However, one of the biggest challenges relates to the sharing and management of development information. While it’s essential that team members receive all of the project information required to be productive, it’s just as important that they don’t waste valuable time researching and reading through too many information sources simply to find what they need.
This problem gets exponentially larger as the size of the team increases. As each member retains project information that isn’t shared or commonly accessible, every other member (and particularly new members), will inevitably have to spend time obtaining this localized information, repeating errors previously solved or duplicating efforts already made. Even when it is not localized, project information can still be misplaced, misinterpreted, or forgotten, further contributing to the problem.
As teams continue to grow, it is obvious that trying to publish and disseminate all of the available information about a project would create a near impossible learning curve and generate a barrier to productivity.
This problem is particularly relevant to those working as part of a team that is distributed across different physical locations and timezones.

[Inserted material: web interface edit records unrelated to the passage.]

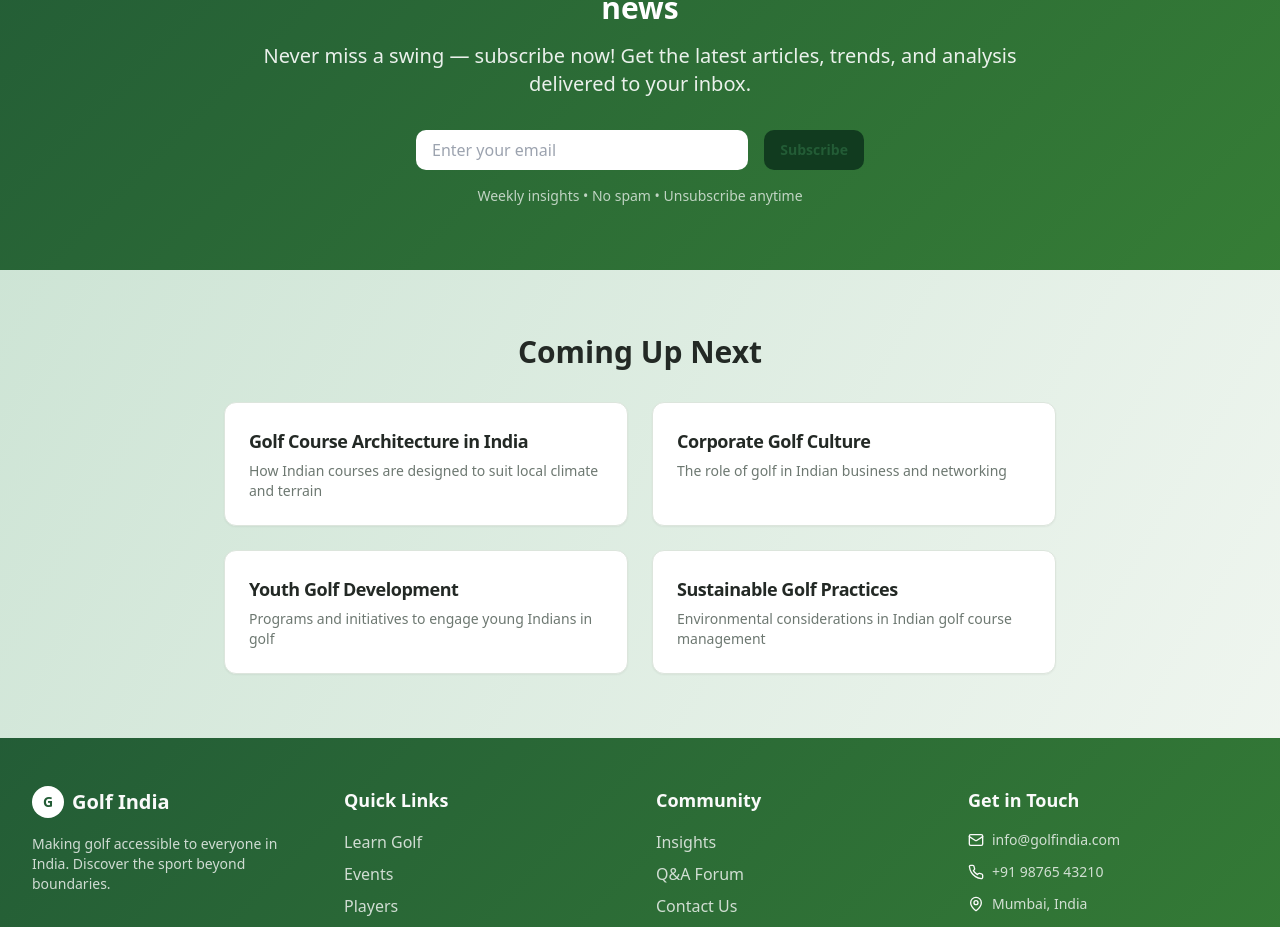
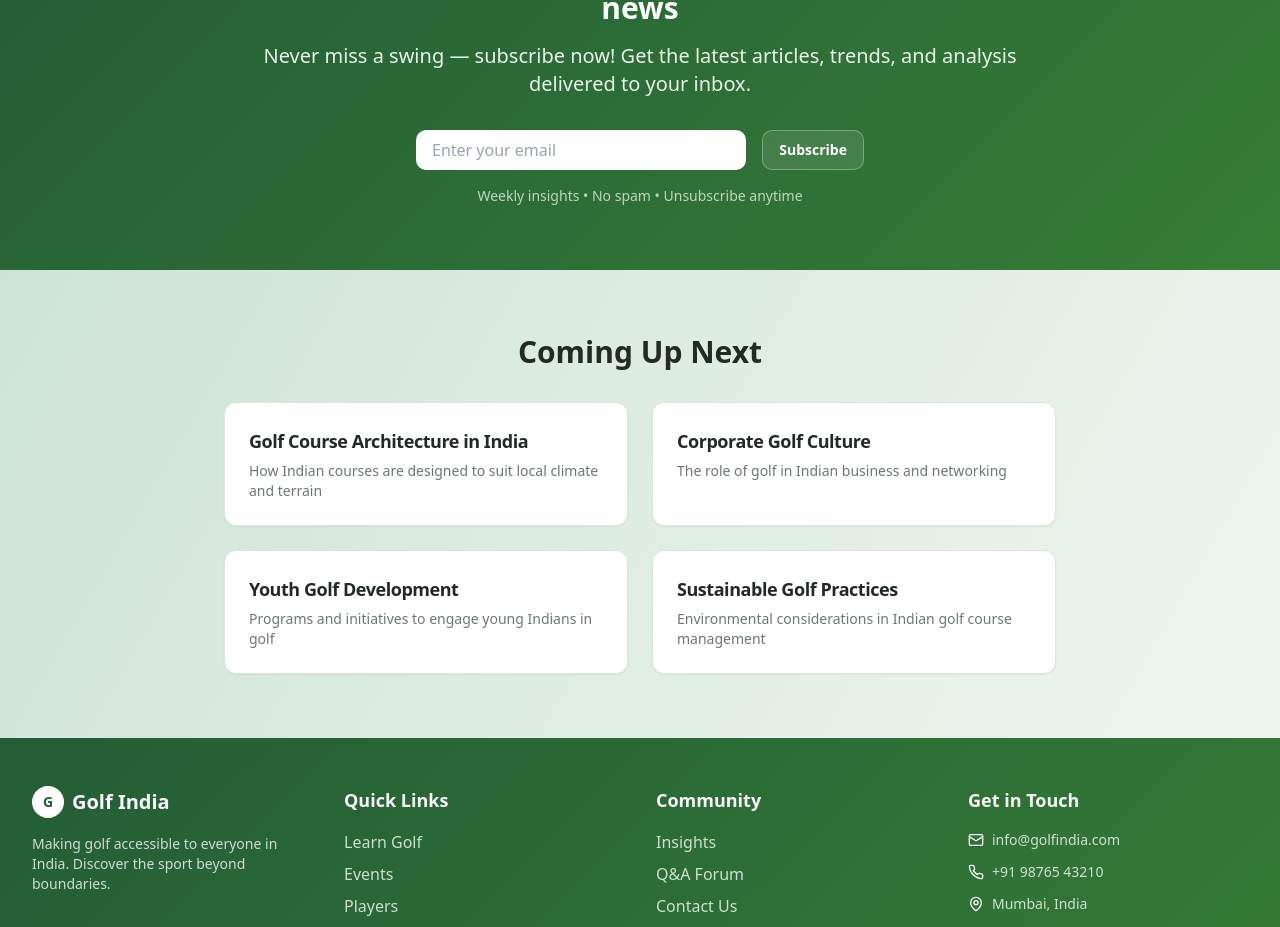
Before and after one commit to aman-lovable-projects/golf-unfold-india, a React (Vite) app: page /insights in a window 1280 px wide. Shown: the part 4096-5023 px from the top of the page. Built offline with nearby package versions, Linux system fonts and the light colour scheme.

Commit message:
Fix subscribe button styling
Update the subscribe button on the Insights page to match the styling of the "Begin Learning" button, ensuring consistent button appearance across the site.

```diff
--- a/src/pages/Insights.tsx
+++ b/src/pages/Insights.tsx
@@ -239,7 +239,7 @@ const Insights = () => {
               placeholder="Enter your email"
               className="flex-1 px-4 py-2 rounded-md text-foreground bg-white"
             />
-            <Button variant="accent" className="bg-golf-green-dark text-accent-foreground hover:bg-golf-green font-bold border-0">
+            <Button variant="outline-light" className="font-bold">
               Subscribe
             </Button>
           </div>
```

However, although a distributed team has a higher communication overhead than a team working in a single location, the key to the information issue in both situations is to reduce the amount of communication necessary to obtain the required information in the first place.
A Community-oriented Real-time Engineering (CoRE) process excels with this information challenge. CoRE is based on accumulated learnings from open source projects that have achieved successful, rapid development, working on complex, component-based projects despite large, widely-distributed teams. Using the model of a community, CoRE emphasizes the relationship between project information and project members.
An organizational and technology-based framework, CoRE enables globally distributed development teams to cohesively contribute to high-quality software, in rapid, iterative cycles. This value is delivered to development teams by supporting project transparency, real-time stakeholder participation, and asynchronous engineering, which is enabled by the accessibility of consistently structured and organized information such as centralized code repositories, web-based communication channels and web-based project management tools.
Even though teams may be widely distributed, the fact that everyone has direct access to the other team members through the CoRE framework reduces the time required to not only share information, but also to incorporate feedback, resulting in shortened development cycles. The CoRE approach to development also means that new team members are able to become productive quickly, and that existing team members become more productive and effective.
While Maven is not tied directly to the CoRE framework, it does encompass a set of practices and tools that enable effective team communication and collaboration. These tools aid the team to organize, visualize, and document for reuse the artifacts that result from a software project.
As described in Chapter 6, Maven can gather and share the knowledge about the health of a project. In this chapter, this is taken a step further, demonstrating how Maven provides teams with real-time information on the builds and health of a project, through the practice of continuous integration.
This chapter also looks at the adoption and use of a consistent development environment, and the use of archetypes to ensure consistency in the creation of new projects.